Certain malignancies may possess a common and targetable matrix response, which affects disease pathogeneis, according to a study in Cancer Discovery.
Certain malignancies may possess a common and targetable matrix response, which affects disease pathogeneis, according to a recent study in Cancer Discovery. Findings of the paper were presented at the 12th Biennial Ovarian Cancer Research Symposium, held September 13–15 in Seattle.
“We have profiled, for the first time, an evolving human metastatic microenvironment by measuring gene expression, matrisome proteomics, cytokine and chemokine levels, cellularity, extracellular matrix organization, and biomechanical properties, all on the same sample,” wrote the study authors, led by Oliver M.T. Pearce, PhD, of Barts Cancer Institute, Queen Mary University of London, in Charterhouse Square, London.
The tumor microenvironment consists of a dynamic network of soluble factors, cytokines, chemokines, growth factors, and adhesion molecules. It is also responsible for extracellular matrix remodeling, proliferation of abnormal vascular and lymphatic networks, and cellular migration to and from the tumor mass. Abnormal deposition of the extracellular matrix, as well as aberrant organization, stiffens tumors and mediates cell and tissue mechanics.
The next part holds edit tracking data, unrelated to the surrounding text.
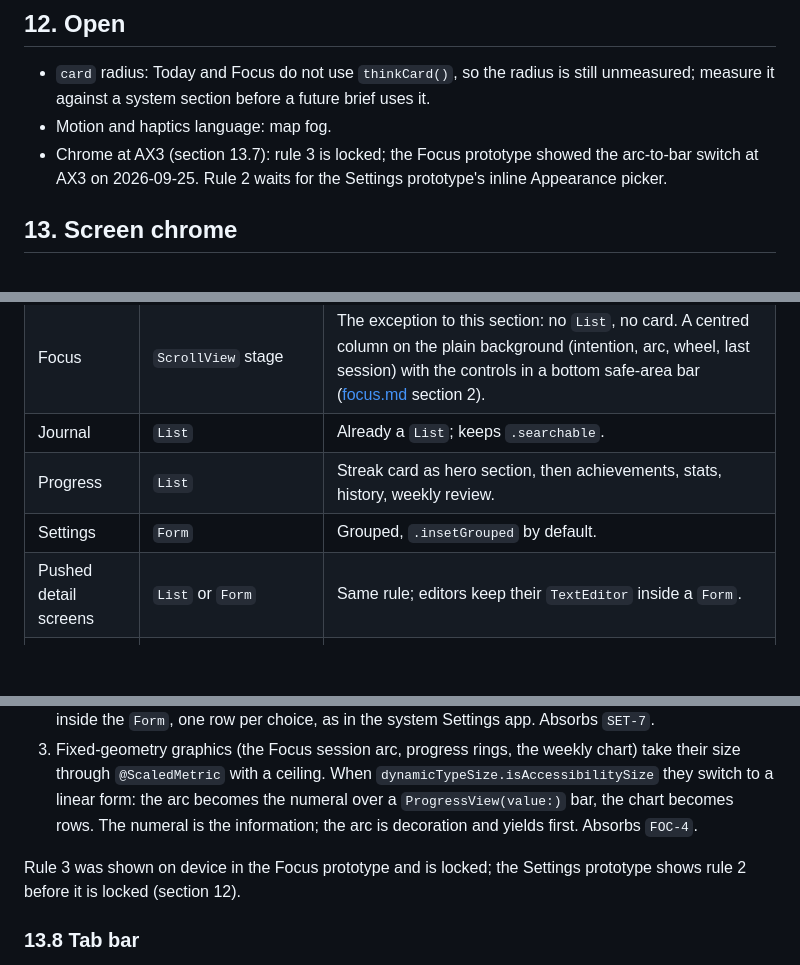
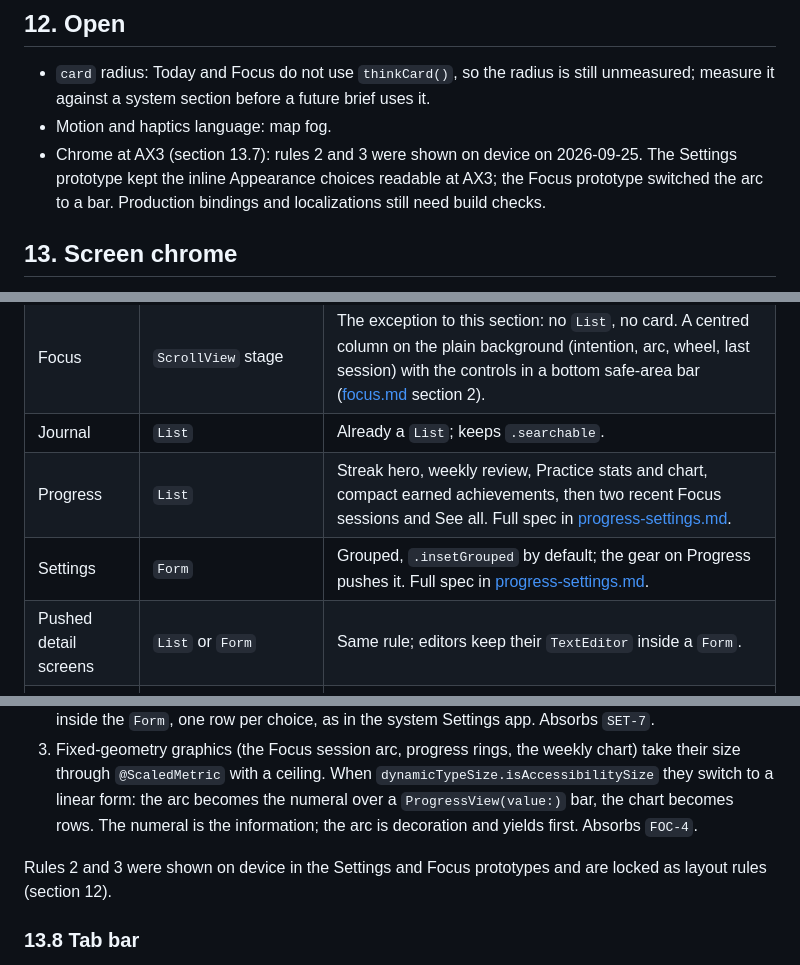
Before and after one commit to Vankata03/Think, a Markdown page: design/design-system.md, 3 parts joined by grey strips. Rendered like a GitHub page; blank space fills up the shorter version.

```diff
--- a/design/design-system.md
+++ b/design/design-system.md
@@ -239,7 +239,7 @@ Restated here so no brief omits it:
 
 - `card` radius: Today and Focus do not use `thinkCard()`, so the radius is still unmeasured; measure it against a system section before a future brief uses it.
 - Motion and haptics language: map fog.
-- Chrome at AX3 (section 13.7): rule 3 is locked; the Focus prototype showed the arc-to-bar switch at AX3 on 2026-09-25. Rule 2 waits for the Settings prototype's inline Appearance picker.
+- Chrome at AX3 (section 13.7): rules 2 and 3 were shown on device on 2026-09-25. The Settings prototype kept the inline Appearance choices readable at AX3; the Focus prototype switched the arc to a bar. Production bindings and localizations still need build checks.
 
 ## 13. Screen chrome
 
@@ -256,8 +256,8 @@ Every screen is a `NavigationStack` whose root is a `List` or a `Form`, except F
 | Path detail | `List` | Header section with progress, one row per step, history section. |
 | Focus | `ScrollView` stage | The exception to this section: no `List`, no card. A centred column on the plain background (intention, arc, wheel, last session) with the controls in a bottom safe-area bar ([focus.md](focus.md) section 2). |
 | Journal | `List` | Already a `List`; keeps `.searchable`. |
-| Progress | `List` | Streak card as hero section, then achievements, stats, history, weekly review. |
-| Settings | `Form` | Grouped, `.insetGrouped` by default. |
+| Progress | `List` | Streak hero, weekly review, Practice stats and chart, compact earned achievements, then two recent Focus sessions and See all. Full spec in [progress-settings.md](progress-settings.md). |
+| Settings | `Form` | Grouped, `.insetGrouped` by default; the gear on Progress pushes it. Full spec in [progress-settings.md](progress-settings.md). |
 | Pushed detail screens | `List` or `Form` | Same rule; editors keep their `TextEditor` inside a `Form`. |
 | Sheets | `NavigationStack` with `List`/`Form` | See 13.5. |
 
@@ -320,7 +320,7 @@ No screen uses a `.bottomBar` toolbar placement: it would stack a second full-wi
 2. Segmented pickers are not used in Settings. Appearance is a `Picker` with `.pickerStyle(.inline)` inside the `Form`, one row per choice, as in the system Settings app. Absorbs `SET-7`.
 3. Fixed-geometry graphics (the Focus session arc, progress rings, the weekly chart) take their size through `@ScaledMetric` with a ceiling. When `dynamicTypeSize.isAccessibilitySize` they switch to a linear form: the arc becomes the numeral over a `ProgressView(value:)` bar, the chart becomes rows. The numeral is the information; the arc is decoration and yields first. Absorbs `FOC-4`.
 
-Rule 3 was shown on device in the Focus prototype and is locked; the Settings prototype shows rule 2 before it is locked (section 12).
+Rules 2 and 3 were shown on device in the Settings and Focus prototypes and are locked as layout rules (section 12).
 
 ### 13.8 Tab bar
 
```
Also changed, not shown: design/progress-settings.md (added, +77 -0 lines).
From a historical perspective, cancer has been researched mostly on a genomic level focusing on the cancer cell. Little is understood about the tumor matrix environment, despite its importance during the initiation and spread of cancer.
In the current study, the team employed omental biopsies from high-grade serous ovarian cancer metastases, the most common and aggressive subtype of ovarian cancer. Using both early and late stage omental biopsies, they demonstrated the way in which nonmalignant cell densities and cytokine networks evolve with disease course.
The investigators defined gene and protein profiles that predicted the degree of disease and tissue stiffness using multivariate integration of different components of the extracellular matrix. They also uncovered the dynamic and complex nature of matrisome remodeling during the progression of metastases.
On the basis of a single metastatic site from one human malignancy, the investigators discovered a novel extracellular-matrix-associated molecular signature, or pattern of expression of 22 matrisome genes, which they coined the “matrix index.”
The matrix index predicted the extent of disease and tissue stiffness in the team’s sample set. This metric also differentiated patients with shorter overall survival in ovarian cancer as well as in 12 other types of cancer. This differentiation held regardless of patient age, stage, or response to primary treatment, thus indicating a common matrix response to both primary and metastatic cancers.
“The data suggest that despite the large spectrum of genomic alterations, some human malignancies may have a common and potentially targetable matrix response that influences the course of disease,” the authors concluded.
“Given that decades of targeting the epithelial tumor compartment have failed in substantially improving overall survival in patients with this deadly disease, there clearly is a need for a paradigm shift and new therapeutic targets. It is time to attack the tumor-supporting cells. One of the TME [tumor microenvironment] proteins described in this paper may be the long sought-after target that holds the key to clinical success,” wrote Ernst Lengyel, MD, PhD, professor and chair of obstetrics and gynecology at the University of Chicago Medical School, in response to the Pearce et al study published in Trends in Cancer.
Lengyel added that “the paper is a breakthrough in that it systematically studied what was a long ignored part of the tumor organ. Only by understanding both the cancer cells and the supporting tumor cells will we be able to understand and successfully target this deadly disease.”